Besides the oil, Libya has one other underexplored asset: it has comfortable volumes of gas and making a better use of it would considerably back the country’s sources of revenue.
And this despite the fact that, like for oil, both infrastructures and the political context would need to be reassessed and to improve before Libya reaches a satisfactory level of oil and gas production.
Some countries, such as Russia and Italy, have understood well the benefits that Libya’s oil and gas resources could provide; but their strategy is still at the very beginning, and it needs to be completed with an official and clear grand strategy that would also suit Libya’s interests.
Diversify economic activities and sources of revenue
The limited performance of Libya’s economy stands in the way of a prosperous future.
Indeed, most of the Libyan economy is linked to the action of the public sector, while the private sector deals with few and very modest projects.
This situation adds to the lack of dynamism that prevails at the economic level, though it also generates some contradictions: systems of production are generally obsolete, the Libyan market is not competitive compared to the outside, the Libyan working force lacks training, and the constant quest for projects that would guarantee immediate benefits is simply not realistic.

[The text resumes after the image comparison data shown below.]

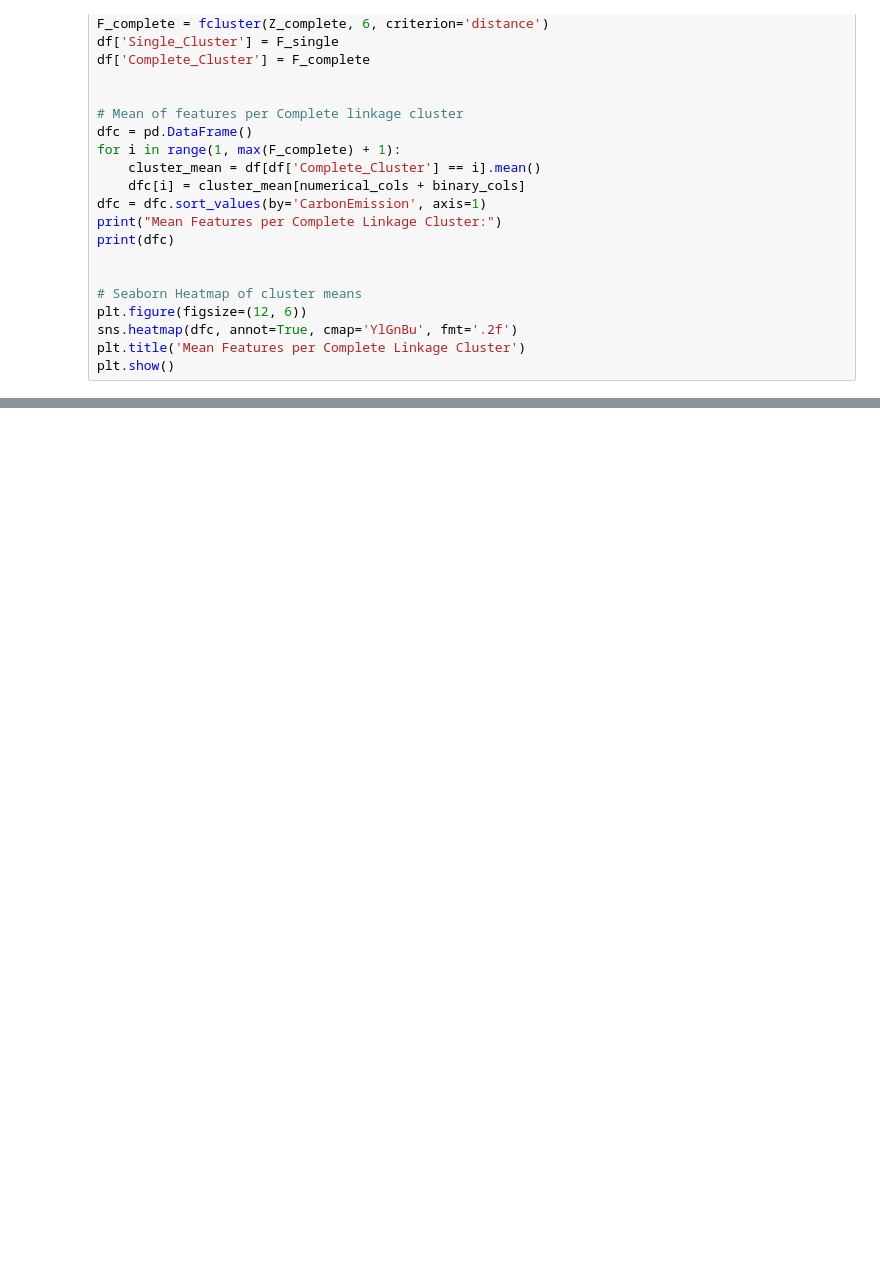
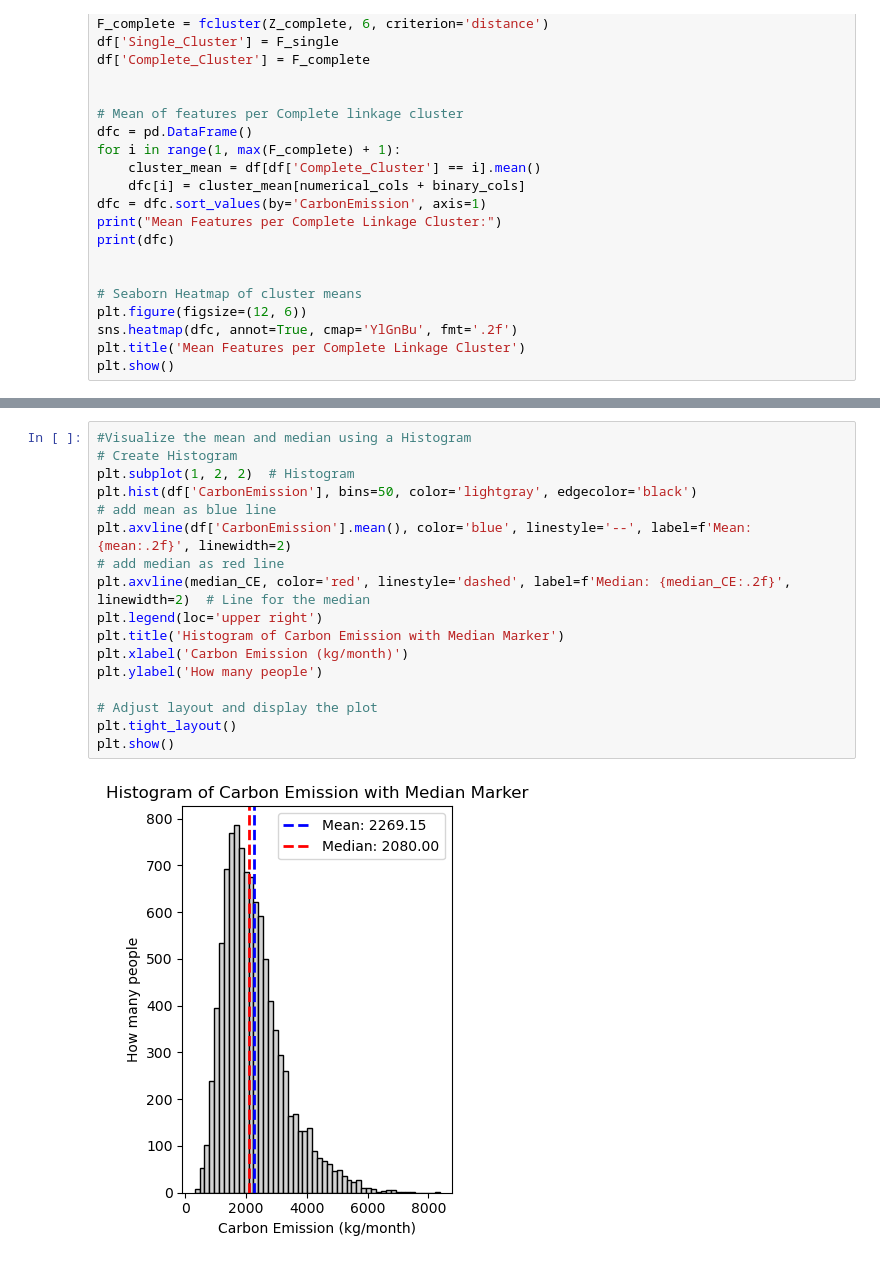
Before and after one commit to JerryYan24/CarbonFootprint, a Jupyter notebook: merged_notebook.ipynb, the cells around one changed output, grey strips where cells are left out. Drawn from its saved outputs; the diff is of its cells as text; blank space fills up the shorter version.

```diff
--- a/merged_notebook.ipynb
+++ b/merged_notebook.ipynb
@@ -788,0 +871,19 @@ plt.show()
+# %%
+#Visualize the mean and median using a Histogram
+# Create Histogram
+plt.subplot(1, 2, 2)  # Histogram
+plt.hist(df['CarbonEmission'], bins=50, color='lightgray', edgecolor='black')
+# add mean as blue line
+plt.axvline(df['CarbonEmission'].mean(), color='blue', linestyle='--', label=f'Mean: {mean:.2f}', linewidth=2)
+# add median as red line
+plt.axvline(median_CE, color='red', linestyle='dashed', label=f'Median: {median_CE:.2f}', linewidth=2)  # Line for the median
+plt.legend(loc='upper right')
+plt.title('Histogram of Carbon Emission with Median Marker')
+plt.xlabel('Carbon Emission (kg/month)')
+plt.ylabel('How many people')
+
+# Adjust layout and display the plot
+plt.tight_layout()
+plt.show()
+# %% [output]
+[figure, added]
```
Also changed, not shown: parts of 24 cells of this notebook.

Moreover, there are many factors that limit the prospects of the Libyan private sector.
These include the obvious security challenges; lacks and deficits in terms of human resources; the weak performance of the banking sector; the difficulties that private companies face in the real estate sector given the lack of capacities and financial resources, as well as the lack of anticipation of existing opportunities in general.
The private sector in Libya holds the potential to diminish poverty and to play an important role in securing investment in infrastructure, electricity, water, and health care.

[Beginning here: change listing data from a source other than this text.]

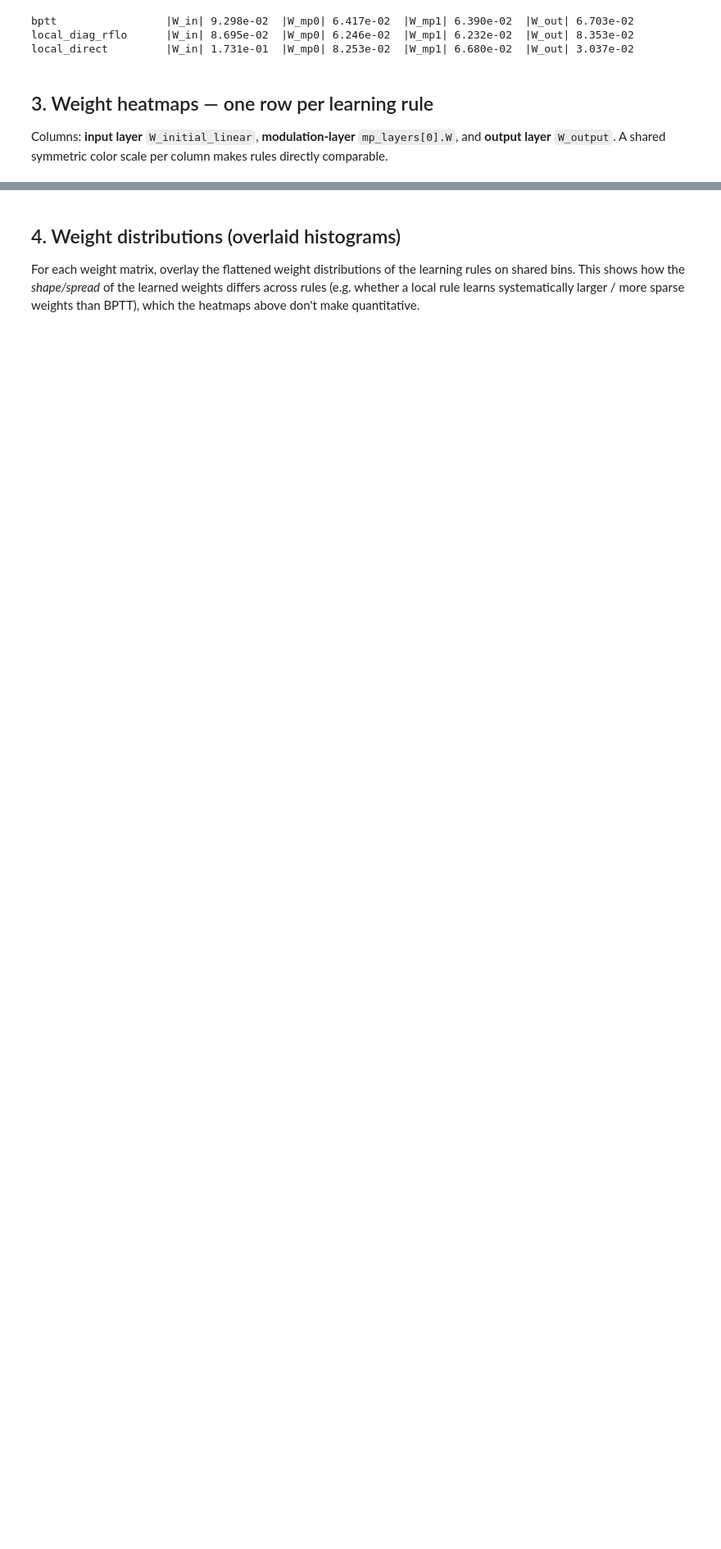
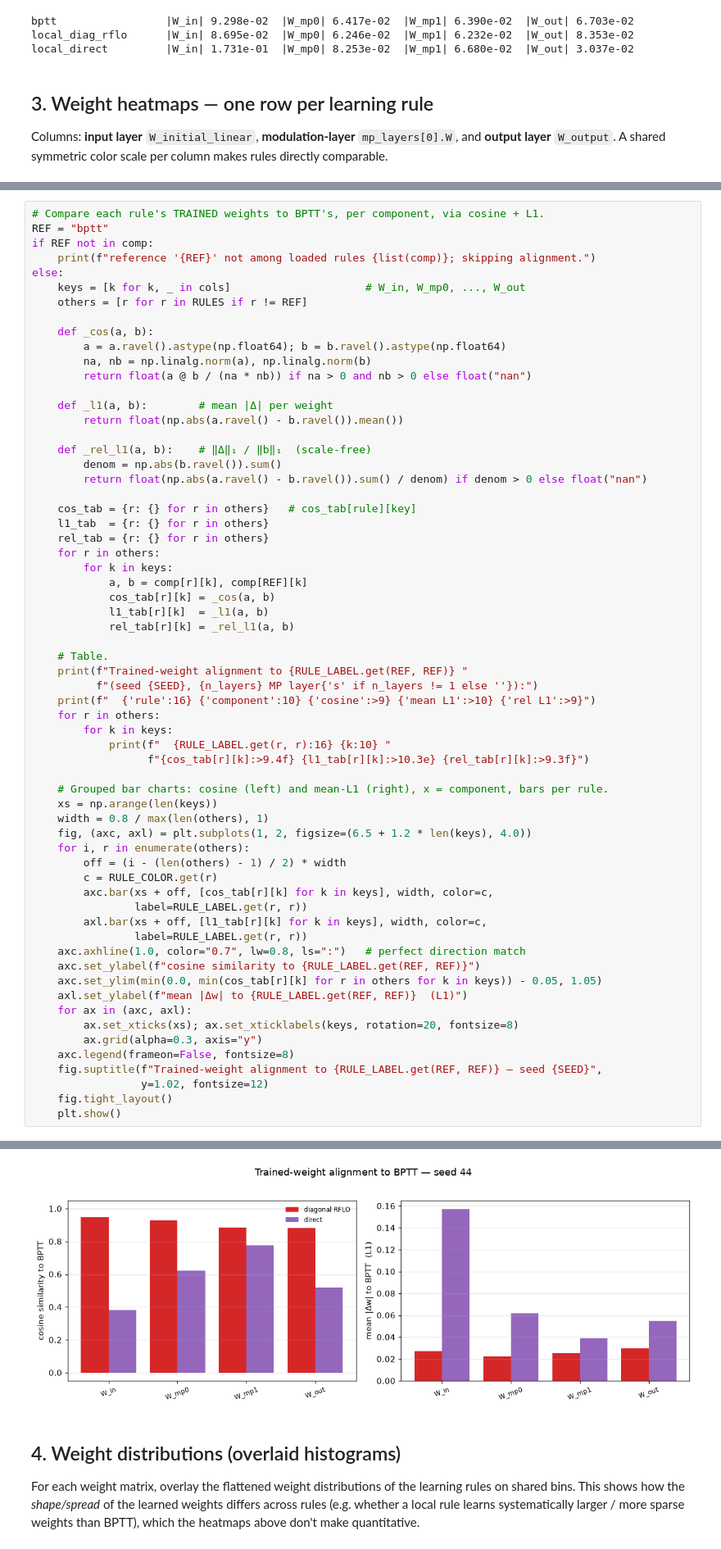
Before and after one commit to StevenZhang0116/mpn_local_learning, a Jupyter notebook: notebooks/visualize_trained_networks.ipynb, the cells around one changed output, grey strips where cells are left out. Shown at 82% size. Drawn from its saved outputs; the diff is of its cells as text; blank space fills up the shorter version.

```diff
--- a/notebooks/visualize_trained_networks.ipynb
+++ b/notebooks/visualize_trained_networks.ipynb
@@ -132,0 +145,64 @@ plt.show()
+# %%
+# Compare each rule's TRAINED weights to BPTT's, per component, via cosine + L1.
+REF = "bptt"
+if REF not in comp:
+    print(f"reference '{REF}' not among loaded rules {list(comp)}; skipping alignment.")
+else:
+    keys = [k for k, _ in cols]                     # W_in, W_mp0, ..., W_out
+    others = [r for r in RULES if r != REF]
+
+    def _cos(a, b):
+        a = a.ravel().astype(np.float64); b = b.ravel().astype(np.float64)
+        na, nb = np.linalg.norm(a), np.linalg.norm(b)
+        return float(a @ b / (na * nb)) if na > 0 and nb > 0 else float("nan")
+
+    def _l1(a, b):        # mean |Δ| per weight
+        return float(np.abs(a.ravel() - b.ravel()).mean())
+
+    def _rel_l1(a, b):    # ‖Δ‖₁ / ‖b‖₁  (scale-free)
+        denom = np.abs(b.ravel()).sum()
+        return float(np.abs(a.ravel() - b.ravel()).sum() / denom) if denom > 0 else float("nan")
+
+    cos_tab = {r: {} for r in others}   # cos_tab[rule][key]
+    l1_tab  = {r: {} for r in others}
+    rel_tab = {r: {} for r in others}
+    for r in others:
+        for k in keys:
+            a, b = comp[r][k], comp[REF][k]
+            cos_tab[r][k] = _cos(a, b)
+            l1_tab[r][k]  = _l1(a, b)
+            rel_tab[r][k] = _rel_l1(a, b)
+
+    # Table.
+    print(f"Trained-weight alignment to {RULE_LABEL.get(REF, REF)} "
+          f"(seed {SEED}, {n_layers} MP layer{'s' if n_layers != 1 else ''}):")
+    print(f"  {'rule':16} {'component':10} {'cosine':>9} {'mean L1':>10} {'rel L1':>9}")
+    for r in others:
+        for k in keys:
+            print(f"  {RULE_LABEL.get(r, r):16} {k:10} "
+                  f"{cos_tab[r][k]:>9.4f} {l1_tab[r][k]:>10.3e} {rel_tab[r][k]:>9.3f}")
+
+    # Grouped bar charts: cosine (left) and mean-L1 (right), x = component, bars per rule.
+    xs = np.arange(len(keys))
+    width = 0.8 / max(len(others), 1)
+    fig, (axc, axl) = plt.subplots(1, 2, figsize=(6.5 + 1.2 * len(keys), 4.0))
+    for i, r in enumerate(others):
+        off = (i - (len(others) - 1) / 2) * width
+        c = RULE_COLOR.get(r)
+        axc.bar(xs + off, [cos_tab[r][k] for k in keys], width, color=c,
+                label=RULE_LABEL.get(r, r))
+        axl.bar(xs + off, [l1_tab[r][k] for k in keys], width, color=c,
+                label=RULE_LABEL.get(r, r))
+    axc.axhline(1.0, color="0.7", lw=0.8, ls=":")   # perfect direction match
+    axc.set_ylabel(f"cosine similarity to {RULE_LABEL.get(REF, REF)}")
+    axc.set_ylim(min(0.0, min(cos_tab[r][k] for r in others for k in keys)) - 0.05, 1.05)
+    axl.set_ylabel(f"mean |Δw| to {RULE_LABEL.get(REF, REF)}  (L1)")
+    for ax in (axc, axl):
+        ax.set_xticks(xs); ax.set_xticklabels(keys, rotation=20, fontsize=8)
+        ax.grid(alpha=0.3, axis="y")
+    axc.legend(frameon=False, fontsize=8)
+    fig.suptitle(f"Trained-weight alignment to {RULE_LABEL.get(REF, REF)} — seed {SEED}",
+                 y=1.02, fontsize=12)
+    fig.tight_layout()
+    plt.show()
+# %% [output]
@@ -133,3 +219,4 @@ plt.show()
+[figure, added]
 # %% [markdown]
 ## 4. Weight distributions (overlaid histograms)
 
```
Also changed, not shown: parts of 4 cells of this notebook, 2 other files.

It has been impacted strongly by the economic, political, and social factors driving further division in the country, such as the continuous fluctuation of prices.
Nevertheless, in the fields of finance, health, transport, trade, and general services, the private sector seems to perform better when compared to previous years.
This might give the impetus to municipalities and actors in the private sector to set up Private-Public Partnerships based on a common strategy to boost economic prospects.
During the roundtable, experts referred to “a certain chaos in the activities of the private sector in Libya” and laid emphasis on the need to create a legal framework for an involvement of the private sector in the economy.
Attempts should also be made to start relying on new and alternative sources of revenue by diversifying the market and expanding industrial activity.
Similarly, empowering the private sector entails an efficient strategy against the black market economy and transboundary smuggling as well as providing a more stable security environment for companies and investors.
To be continued in part 2
Barah Mikaïl is Founding Director of Stractegia and Associate Professor at Saint Louis University in Madrid. He is a Senior Fellow at the Foundation for International Relations and External Dialogue (FRIDE) and a Senior Researcher on geopolitics and security-related issues. He worked before as a senior researcher on Middle East and North Africa and on water issues at the Paris-based Institut de Relations Internationales et Stratégiques.
Simon Engelkes is Libya Project Coordinator at the KAS Regional Program South Mediterranean/Tunis.